TRY IT:
Filter the records for "user" and keep each line that has it.

*** MATERIAL FOR THIS EXERCISE Section Begins ***

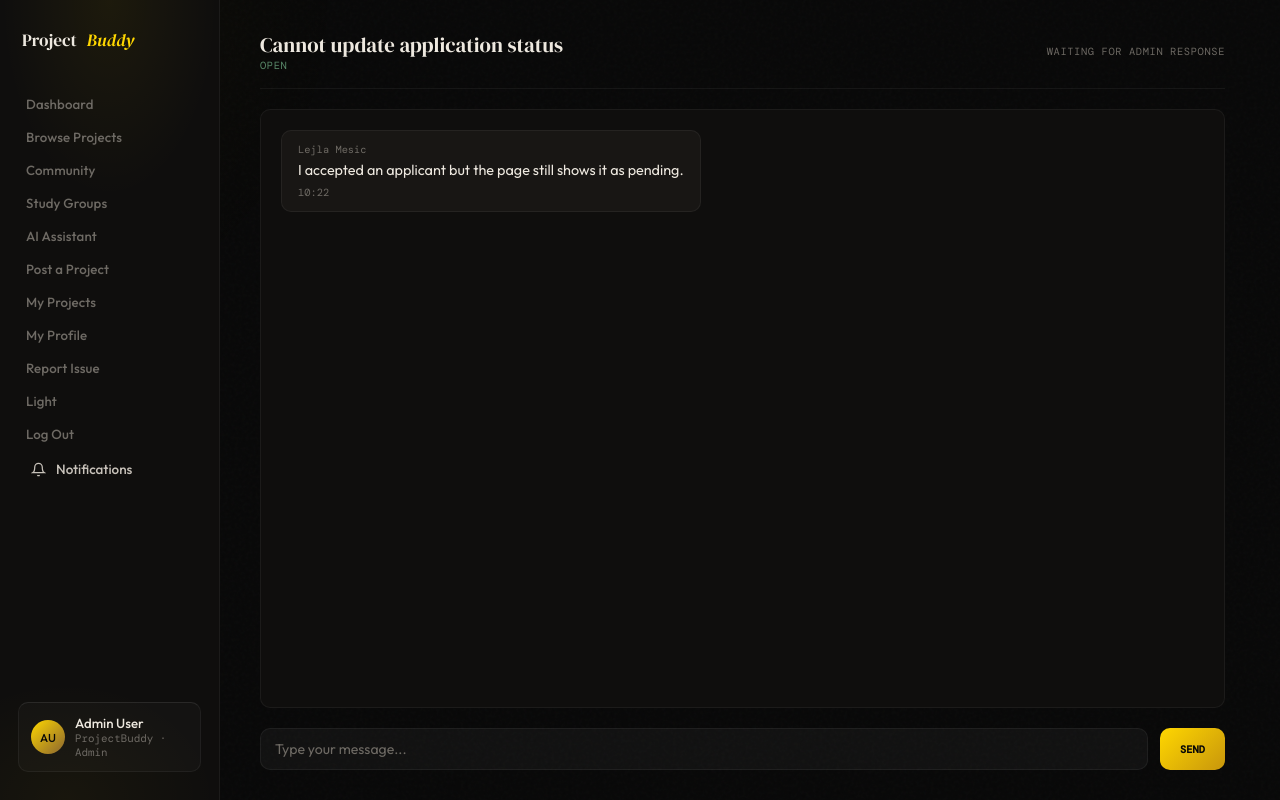
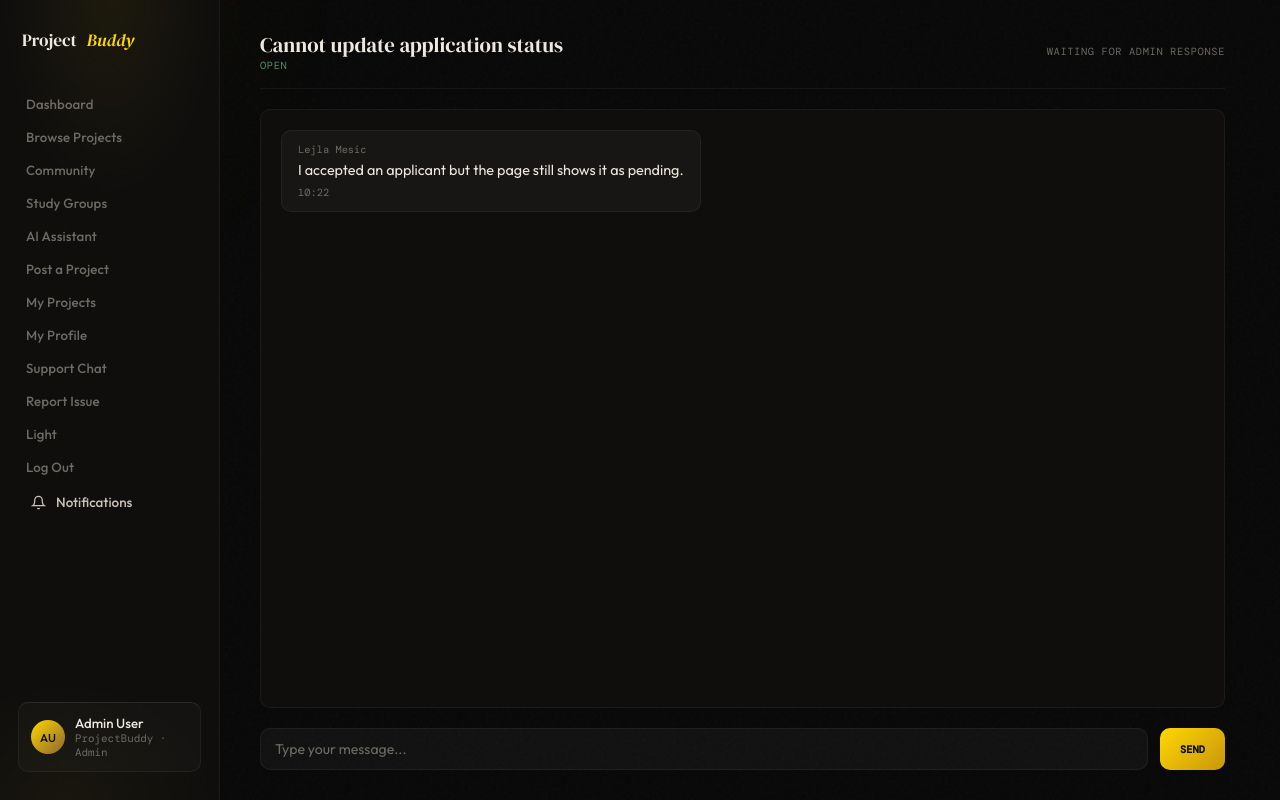
Before and after one commit to ssaaffaakk/Project-buddy-Pb, a Flask app: page /chat/1 in a window 1280 px wide. Run offline with Flask 3, Linux system fonts and the light colour scheme; a user stored in the database is signed in; data that the repository does not hold is empty; parts of the project's set-up code (start-up, migrations or seed data) failed here and were passed over; some libraries are stand-ins or nearby versions.

Commit message:
feat: add Support Chat link to navigation in all templates

```diff
--- a/templates/chat/chatbot.html
+++ b/templates/chat/chatbot.html
@@ -133,6 +133,7 @@ select{
   <a href="/post-project-page" class="nav-item"><span class="nav-mark">&#8212;</span> Post a Project</a>
   <a href="/my-projects" class="nav-item"><span class="nav-mark">&#8212;</span> My Projects</a>
   <a href="/profile" class="nav-item"><span class="nav-mark">&#8212;</span> My Profile</a>
+  <a href="/chat/rules" class="nav-item"><span class="nav-mark">&#8212;</span> Support Chat</a>
   <a href="/report-issue" class="nav-item"><span class="nav-mark">&#8212;</span> Report Issue</a>
   <a href="#" id="themeToggle" class="nav-item" onclick="var h=document.documentElement;h.classList.toggle('light-mode');var l=h.classList.contains('light-mode');localStorage.setItem('theme',l?'light':'dark');this.textContent=l?'Dark':'Light';return false;"><span class="nav-mark">&#8212;</span> Light</a>
   <a href="/auth/logout" class="nav-item"><span class="nav-mark">&#8212;</span> Log Out</a>
--- a/templates/chat/room.html
+++ b/templates/chat/room.html
@@ -112,6 +112,7 @@ select{
   <a href="/post-project-page" class="nav-item"><span class="nav-mark">&#8212;</span> Post a Project</a>
   <a href="/my-projects" class="nav-item"><span class="nav-mark">&#8212;</span> My Projects</a>
   <a href="/profile" class="nav-item"><span class="nav-mark">&#8212;</span> My Profile</a>
+  <a href="/chat/rules" class="nav-item"><span class="nav-mark">&#8212;</span> Support Chat</a>
   <a href="/report-issue" class="nav-item"><span class="nav-mark">&#8212;</span> Report Issue</a>
   <a href="#" id="themeToggle" class="nav-item" onclick="var h=document.documentElement;h.classList.toggle('light-mode');var l=h.classList.contains('light-mode');localStorage.setItem('theme',l?'light':'dark');this.textContent=l?'Dark':'Light';return false;"><span class="nav-mark">&#8212;</span> Light</a>
   <a href="/auth/logout" class="nav-item"><span class="nav-mark">&#8212;</span> Log Out</a>
--- a/templates/chat/rules.html
+++ b/templates/chat/rules.html
@@ -79,6 +79,7 @@ body::before{content:'';position:fixed;inset:0;background-image:url("data:[embed
   <a href="/post-project-page" class="nav-item"><span class="nav-mark">&#8212;</span> Post a Project</a>
   <a href="/my-projects" class="nav-item"><span class="nav-mark">&#8212;</span> My Projects</a>
   <a href="/profile" class="nav-item"><span class="nav-mark">&#8212;</span> My Profile</a>
+  <a href="/chat/rules" class="nav-item"><span class="nav-mark">&#8212;</span> Support Chat</a>
   <a href="/report-issue" class="nav-item"><span class="nav-mark">&#8212;</span> Report Issue</a>
   <a href="/auth/logout" class="nav-item"><span class="nav-mark">&#8212;</span> Log Out</a>
   <div style="padding:0 6px;margin-bottom:6px;">
--- a/templates/chat/start.html
+++ b/templates/chat/start.html
@@ -103,6 +103,7 @@ select{
   <a href="/post-project-page" class="nav-item"><span class="nav-mark">&#8212;</span> Post a Project</a>
   <a href="/my-projects" class="nav-item"><span class="nav-mark">&#8212;</span> My Projects</a>
   <a href="/profile" class="nav-item"><span class="nav-mark">&#8212;</span> My Profile</a>
+  <a href="/chat/rules" class="nav-item"><span class="nav-mark">&#8212;</span> Support Chat</a>
   <a href="/report-issue" class="nav-item"><span class="nav-mark">&#8212;</span> Report Issue</a>
   <a href="/auth/logout" class="nav-item"><span class="nav-mark">&#8212;</span> Log Out</a>
   <div style="padding:0 6px;margin-bottom:6px;">
--- a/templates/community.html
+++ b/templates/community.html
@@ -301,6 +301,7 @@ select{
   <a href="/post-project-page" class="nav-item"><span class="nav-mark">&#8212;</span> Post a Project</a>
   <a href="/my-projects" class="nav-item"><span class="nav-mark">&#8212;</span> My Projects</a>
   <a href="/profile" class="nav-item"><span class="nav-mark">&#8212;</span> My Profile</a>
+  <a href="/chat/rules" class="nav-item"><span class="nav-mark">&#8212;</span> Support Chat</a>
   <a href="/report-issue" class="nav-item"><span class="nav-mark">&#8212;</span> Report Issue</a>
   <a href="#" id="themeToggle" class="nav-item" onclick="var h=document.documentElement;h.classList.toggle('light-mode');var l=h.classList.contains('light-mode');localStorage.setItem('theme',l?'light':'dark');this.textContent=l?'Dark':'Light';return false;"><span class="nav-mark">&#8212;</span> Light</a>
   <a href="/auth/logout" class="nav-item"><span class="nav-mark">&#8212;</span> Log Out</a>
--- a/templates/projects/detail.html
+++ b/templates/projects/detail.html
@@ -156,6 +156,7 @@ textarea{flex:1;padding:8px 12px;background:var(--bg2);border:1px solid var(--bo
   <a href="/post-project-page" class="nav-item"><span class="nav-mark">&#8212;</span> Post a Project</a>
   <a href="/my-projects" class="nav-item"><span class="nav-mark">&#8212;</span> My Projects</a>
   <a href="/profile" class="nav-item"><span class="nav-mark">&#8212;</span> My Profile</a>
+  <a href="/chat/rules" class="nav-item"><span class="nav-mark">&#8212;</span> Support Chat</a>
   <a href="/report-issue" class="nav-item"><span class="nav-mark">&#8212;</span> Report Issue</a>
   <a href="#" id="themeToggle" class="nav-item" onclick="var h=document.documentElement;h.classList.toggle('light-mode');var l=h.classList.contains('light-mode');localStorage.setItem('theme',l?'light':'dark');this.textContent=l?'Dark':'Light';return false;"><span class="nav-mark">&#8212;</span> Light</a>
   <a href="/auth/logout" class="nav-item"><span class="nav-mark">&#8212;</span> Log Out</a>
--- a/templates/projects/list.html
+++ b/templates/projects/list.html
@@ -159,6 +159,7 @@ select{
   <a href="/post-project-page" class="nav-item"><span class="nav-mark">&#8212;</span> Post a Project</a>
   <a href="/my-projects" class="nav-item"><span class="nav-mark">&#8212;</span> My Projects</a>
   <a href="/profile" class="nav-item"><span class="nav-mark">&#8212;</span> My Profile</a>
+  <a href="/chat/rules" class="nav-item"><span class="nav-mark">&#8212;</span> Support Chat</a>
   <a href="/report-issue" class="nav-item"><span class="nav-mark">&#8212;</span> Report Issue</a>
   <a href="#" id="themeToggle" class="nav-item" onclick="var h=document.documentElement;h.classList.toggle('light-mode');var l=h.classList.contains('light-mode');localStorage.setItem('theme',l?'light':'dark');this.textContent=l?'Dark':'Light';return false;"><span class="nav-mark">&#8212;</span> Light</a>
   <a href="/auth/logout" class="nav-item"><span class="nav-mark">&#8212;</span> Log Out</a>
--- a/templates/projects/my_projects.html
+++ b/templates/projects/my_projects.html
@@ -137,6 +137,7 @@ select{
   <a href="/post-project-page" class="nav-item"><span class="nav-mark">&#8212;</span> Post a Project</a>
   <a href="/my-projects" class="nav-item active"><span class="nav-mark">&#8212;</span> My Projects</a>
   <a href="/profile" class="nav-item"><span class="nav-mark">&#8212;</span> My Profile</a>
+  <a href="/chat/rules" class="nav-item"><span class="nav-mark">&#8212;</span> Support Chat</a>
   <a href="/report-issue" class="nav-item"><span class="nav-mark">&#8212;</span> Report Issue</a>
   <a href="#" id="themeToggle" class="nav-item" onclick="var h=document.documentElement;h.classList.toggle('light-mode');var l=h.classList.contains('light-mode');localStorage.setItem('theme',l?'light':'dark');this.textContent=l?'Dark':'Light';return false;"><span class="nav-mark">&#8212;</span> Light</a>
   <a href="/auth/logout" class="nav-item"><span class="nav-mark">&#8212;</span> Log Out</a>
--- a/templates/projects/post.html
+++ b/templates/projects/post.html
@@ -259,6 +259,7 @@ body::after{
   <a href="/post-project-page" class="nav-item active"><span class="nav-mark">&#8212;</span> Post a Project</a>
   <a href="/my-projects" class="nav-item"><span class="nav-mark">&#8212;</span> My Projects</a>
   <a href="/profile" class="nav-item"><span class="nav-mark">&#8212;</span> My Profile</a>
+  <a href="/chat/rules" class="nav-item"><span class="nav-mark">&#8212;</span> Support Chat</a>
   <a href="/report-issue" class="nav-item"><span class="nav-mark">&#8212;</span> Report Issue</a>
   <a href="#" id="themeToggle" class="nav-item" onclick="var h=document.documentElement;h.classList.toggle('light-mode');var l=h.classList.contains('light-mode');localStorage.setItem('theme',l?'light':'dark');this.textContent=l?'Dark':'Light';return false;"><span class="nav-mark">&#8212;</span> Light</a>
   <a href="/auth/logout" class="nav-item"><span class="nav-mark">&#8212;</span> Log Out</a>
--- a/templates/study_groups/list.html
+++ b/templates/study_groups/list.html
@@ -130,6 +130,7 @@ select{
   <a href="/post-project-page" class="nav-item"><span class="nav-mark">&#8212;</span> Post a Project</a>
   <a href="/my-projects" class="nav-item"><span class="nav-mark">&#8212;</span> My Projects</a>
   <a href="/profile" class="nav-item"><span class="nav-mark">&#8212;</span> My Profile</a>
+  <a href="/chat/rules" class="nav-item"><span class="nav-mark">&#8212;</span> Support Chat</a>
   <a href="/report-issue" class="nav-item"><span class="nav-mark">&#8212;</span> Report Issue</a>
   <a href="#" id="themeToggle" class="nav-item" onclick="var h=document.documentElement;h.classList.toggle('light-mode');var l=h.classList.contains('light-mode');localStorage.setItem('theme',l?'light':'dark');this.textContent=l?'Dark':'Light';return false;"><span class="nav-mark">&#8212;</span> Light</a>
   <a href="/auth/logout" class="nav-item"><span class="nav-mark">&#8212;</span> Log Out</a>
--- a/templates/study_groups/room.html
+++ b/templates/study_groups/room.html
@@ -193,6 +193,7 @@ select{
   <a href="/post-project-page" class="nav-item"><span class="nav-mark">&#8212;</span> Post a Project</a>
   <a href="/my-projects" class="nav-item"><span class="nav-mark">&#8212;</span> My Projects</a>
   <a href="/profile" class="nav-item"><span class="nav-mark">&#8212;</span> My Profile</a>
+  <a href="/chat/rules" class="nav-item"><span class="nav-mark">&#8212;</span> Support Chat</a>
   <a href="/report-issue" class="nav-item"><span class="nav-mark">&#8212;</span> Report Issue</a>
   <a href="#" id="themeToggle" class="nav-item" onclick="var h=document.documentElement;h.classList.toggle('light-mode');var l=h.classList.contains('light-mode');localStorage.setItem('theme',l?'light':'dark');this.textContent=l?'Dark':'Light';return false;"><span class="nav-mark">&#8212;</span> Light</a>
   <a href="/auth/logout" class="nav-item"><span class="nav-mark">&#8212;</span> Log Out</a>
--- a/templates/user/dashboard.html
+++ b/templates/user/dashboard.html
@@ -183,6 +183,7 @@ select{
   <a href="/post-project-page" class="nav-item"><span class="nav-mark">&#8212;</span> Post a Project</a>
   <a href="/my-projects" class="nav-item"><span class="nav-mark">&#8212;</span> My Projects</a>
   <a href="/profile" class="nav-item"><span class="nav-mark">&#8212;</span> My Profile</a>
+  <a href="/chat/rules" class="nav-item"><span class="nav-mark">&#8212;</span> Support Chat</a>
   <a href="/report-issue" class="nav-item"><span class="nav-mark">&#8212;</span> Report Issue</a>
   <a href="#" id="themeToggle" class="nav-item" onclick="var h=document.documentElement;h.classList.toggle('light-mode');var l=h.classList.contains('light-mode');localStorage.setItem('theme',l?'light':'dark');this.textContent=l?'Dark':'Light';return false;"><span class="nav-mark">&#8212;</span> Light</a>
   <a href="/auth/logout" class="nav-item"><span class="nav-mark">&#8212;</span> Log Out</a>
--- a/templates/user/edit_profile.html
+++ b/templates/user/edit_profile.html
@@ -163,6 +163,7 @@ textarea{resize:vertical;min-height:100px;line-height:1.6;}
   <a href="/post-project-page" class="nav-item"><span class="nav-mark">&#8212;</span> Post a Project</a>
   <a href="/my-projects" class="nav-item"><span class="nav-mark">&#8212;</span> My Projects</a>
   <a href="/profile" class="nav-item active"><span class="nav-mark">&#8212;</span> My Profile</a>
+  <a href="/chat/rules" class="nav-item"><span class="nav-mark">&#8212;</span> Support Chat</a>
   <a href="/report-issue" class="nav-item"><span class="nav-mark">&#8212;</span> Report Issue</a>
   <a href="#" id="themeToggle" class="nav-item" onclick="var h=document.documentElement;h.classList.toggle('light-mode');var l=h.classList.contains('light-mode');localStorage.setItem('theme',l?'light':'dark');this.textContent=l?'Dark':'Light';return false;"><span class="nav-mark">&#8212;</span> Light</a>
   <a href="/auth/logout" class="nav-item"><span class="nav-mark">&#8212;</span> Log Out</a>
--- a/templates/user/profile.html
+++ b/templates/user/profile.html
@@ -178,6 +178,7 @@ select{
   <a href="/post-project-page" class="nav-item"><span class="nav-mark">&#8212;</span> Post a Project</a>
   <a href="/my-projects" class="nav-item"><span class="nav-mark">&#8212;</span> My Projects</a>
   <a href="/profile" class="nav-item active"><span class="nav-mark">&#8212;</span> My Profile</a>
+  <a href="/chat/rules" class="nav-item"><span class="nav-mark">&#8212;</span> Support Chat</a>
   <a href="/report-issue" class="nav-item"><span class="nav-mark">&#8212;</span> Report Issue</a>
   <a href="#" id="themeToggle" class="nav-item" onclick="var h=document.documentElement;h.classList.toggle('light-mode');var l=h.classList.contains('light-mode');localStorage.setItem('theme',l?'light':'dark');this.textContent=l?'Dark':'Light';return false;"><span class="nav-mark">&#8212;</span> Light</a>
   <a href="/auth/logout" class="nav-item"><span class="nav-mark">&#8212;</span> Log Out</a>
--- a/templates/user/profile_view.html
+++ b/templates/user/profile_view.html
@@ -190,6 +190,7 @@ textarea{width:100%;padding:10px 12px;background:var(--bg3);border:1px solid var
   <a href="/post-project-page" class="nav-item"><span class="nav-mark">&#8212;</span> Post a Project</a>
   <a href="/my-projects" class="nav-item"><span class="nav-mark">&#8212;</span> My Projects</a>
   <a href="/profile" class="nav-item"><span class="nav-mark">&#8212;</span> My Profile</a>
+  <a href="/chat/rules" class="nav-item"><span class="nav-mark">&#8212;</span> Support Chat</a>
   <a href="/report-issue" class="nav-item"><span class="nav-mark">&#8212;</span> Report Issue</a>
   <a href="#" id="themeToggle" class="nav-item" onclick="var h=document.documentElement;h.classList.toggle('light-mode');var l=h.classList.contains('light-mode');localStorage.setItem('theme',l?'light':'dark');this.textContent=l?'Dark':'Light';return false;"><span class="nav-mark">&#8212;</span> Light</a>
   <a href="/auth/logout" class="nav-item"><span class="nav-mark">&#8212;</span> Log Out</a>
```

*** MATERIAL FOR THIS EXERCISE Section Ends ***

RESPONSE AREA:
Before and after one commit to ssaaffaakk/Project-buddy-Pb, a Flask app: page /chat/1 in a window 1280 px wide. Run offline with Flask 3, Linux system fonts and the light colour scheme; a user stored in the database is signed in; data that the repository does not hold is empty; parts of the project's set-up code (start-up, migrations or seed data) failed here and were passed over; some libraries are stand-ins or nearby versions.
--- a/templates/user/dashboard.html
+++ b/templates/user/dashboard.html
--- a/templates/user/edit_profile.html
+++ b/templates/user/edit_profile.html
--- a/templates/user/profile.html
+++ b/templates/user/profile.html
--- a/templates/user/profile_view.html
+++ b/templates/user/profile_view.html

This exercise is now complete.